Besart Berisha, who terrorised A-Leagues defences, is soaking up lessons everywhere as he starts his own coaching journey.

More than 12 years after his football career – and arguably his whole life – was changed by Ange Postecoglou, Besart Berisha has detailed how the Tottenham boss has inspired his determination to become a top coach himself.

Hailing the way Postecoglou has changed perceptions of Australian football in Europe, Berisha – whose 142 goals left an indelible mark on the A-Leagues – confirmed his desire to pursue his coaching ambitions back in the competition where Postecoglou once helped him “love the game again”.

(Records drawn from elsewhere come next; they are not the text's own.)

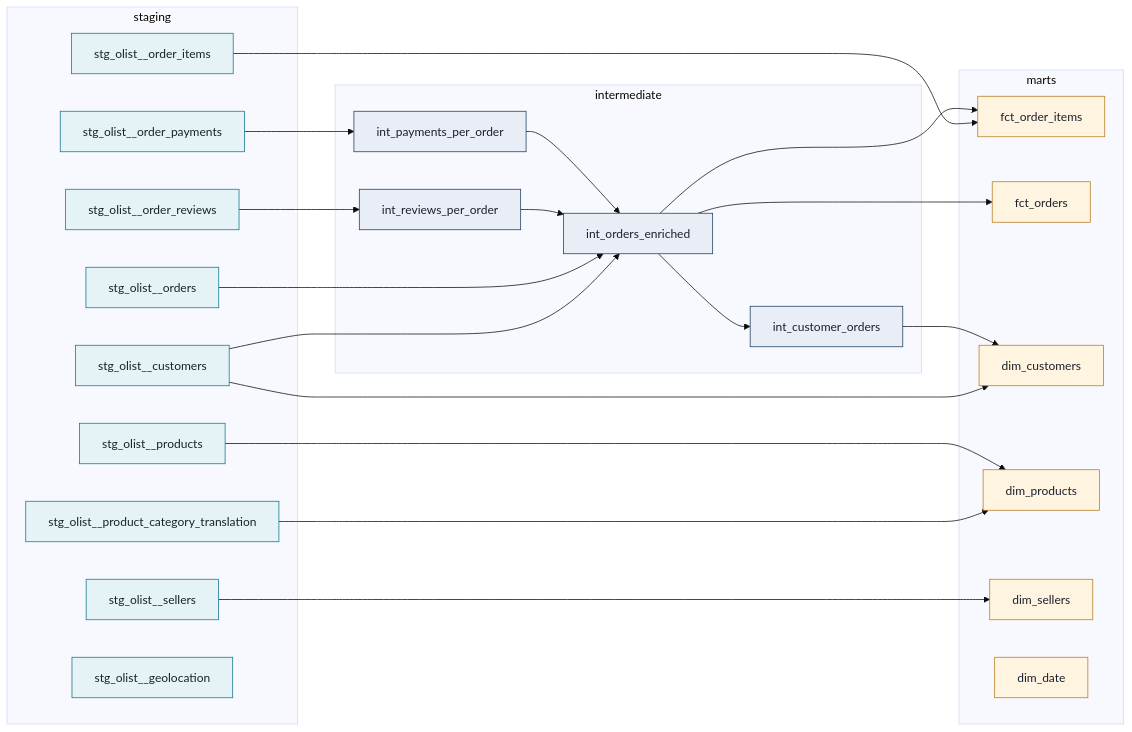
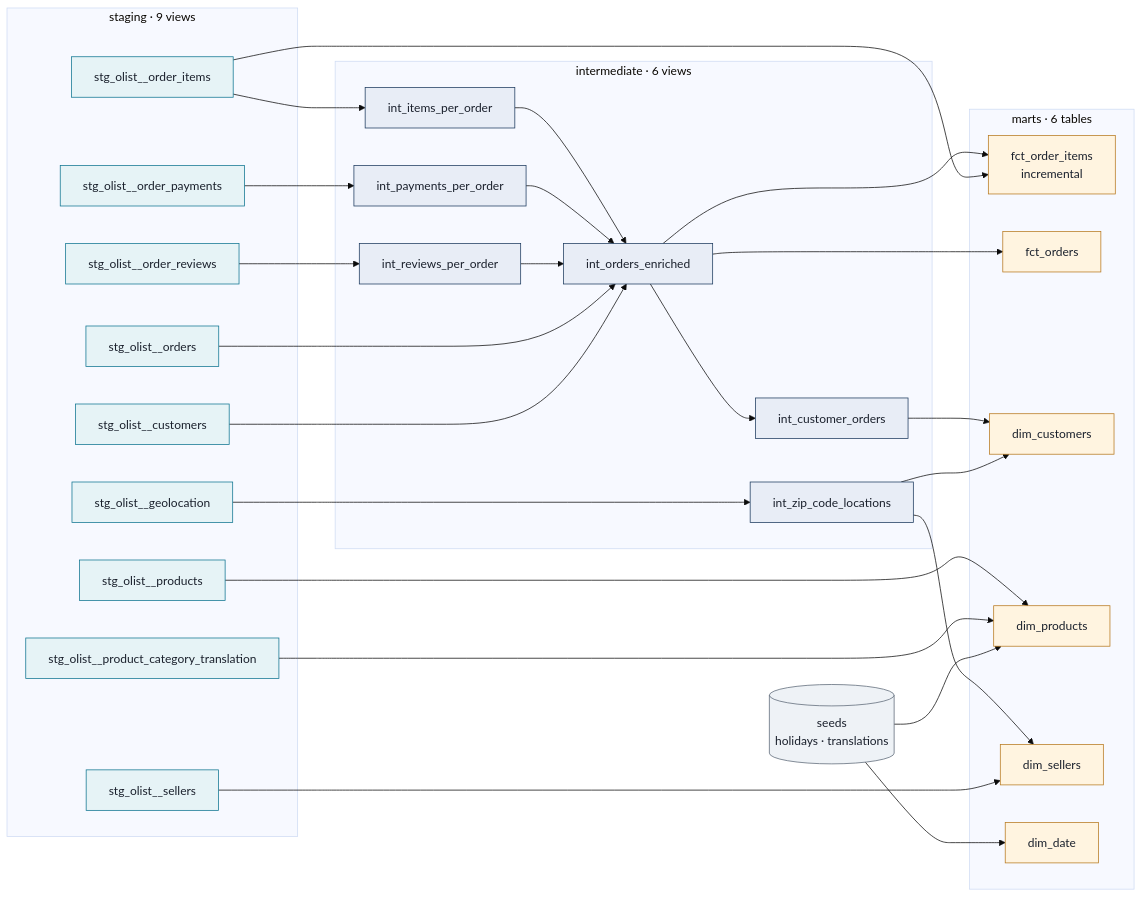
Before and after one commit to Samir-AISS/olist-ecommerce-data-platform: the second of 3 diagrams in README.md, drawn with Mermaid (base theme). The commit also changed other lines of this file and 29 other files, not shown here.

First line of the commit message:
feat: star schema, incremental fact table, snapshot and business tests (#3)

````diff
--- a/README.md
+++ b/README.md
@@ -116,50 +116,61 @@
 ```mermaid
 flowchart LR
-  subgraph S["staging"]
+  subgraph S["staging · 9 views"]
     s_ord["stg_olist__orders"]
     s_itm["stg_olist__order_items"]
     s_pay["stg_olist__order_payments"]
     s_rev["stg_olist__order_reviews"]
     s_cus["stg_olist__customers"]
     s_prd["stg_olist__products"]
     s_sel["stg_olist__sellers"]
     s_cat["stg_olist__product_category_translation"]
     s_geo["stg_olist__geolocation"]
   end
 
-  subgraph I["intermediate"]
+  subgraph I["intermediate · 6 views"]
+    i_itm["int_items_per_order"]
     i_pay["int_payments_per_order"]
     i_rev["int_reviews_per_order"]
     i_ord["int_orders_enriched"]
     i_cus["int_customer_orders"]
+    i_zip["int_zip_code_locations"]
   end
 
-  subgraph M["marts"]
-    f_itm["fct_order_items"]
+  subgraph M["marts · 6 tables"]
+    f_itm["fct_order_items<br/>incremental"]
     f_ord["fct_orders"]
     d_cus["dim_customers"]
     d_prd["dim_products"]
     d_sel["dim_sellers"]
     d_dat["dim_date"]
   end
 
+  seeds[("seeds<br/>holidays · translations")]
+
+  s_itm --> i_itm --> i_ord
   s_pay --> i_pay --> i_ord
   s_rev --> i_rev --> i_ord
   s_ord --> i_ord
   s_cus --> i_ord
   i_ord --> f_ord
   i_ord --> f_itm
   s_itm --> f_itm
   i_ord --> i_cus --> d_cus
-  s_cus --> d_cus
+  s_geo --> i_zip
+  i_zip --> d_cus
+  i_zip --> d_sel
   s_prd --> d_prd
   s_cat --> d_prd
   s_sel --> d_sel
+  seeds --> d_prd
+  seeds --> d_dat
 
   classDef stg fill:#E6F3F6,stroke:#0E7490,color:#1A202C
   classDef int fill:#E8EDF6,stroke:#1C3A5E,color:#1A202C
   classDef mart fill:#FFF4E0,stroke:#B7791F,color:#1A202C
+  classDef seed fill:#EEF2F6,stroke:#5B6675,color:#1A202C
   class s_ord,s_itm,s_pay,s_rev,s_cus,s_prd,s_sel,s_cat,s_geo stg
-  class i_pay,i_rev,i_ord,i_cus int
+  class i_itm,i_pay,i_rev,i_ord,i_cus,i_zip int
   class f_itm,f_ord,d_cus,d_prd,d_sel,d_dat mart
+  class seeds seed
 ```
````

Berisha also revealed why he had spent time in Japan studying the methods of Kevin Muscat at Yokohama F.Marinos, having lapped up Muscat’s coaching as a player at Melbourne Victory.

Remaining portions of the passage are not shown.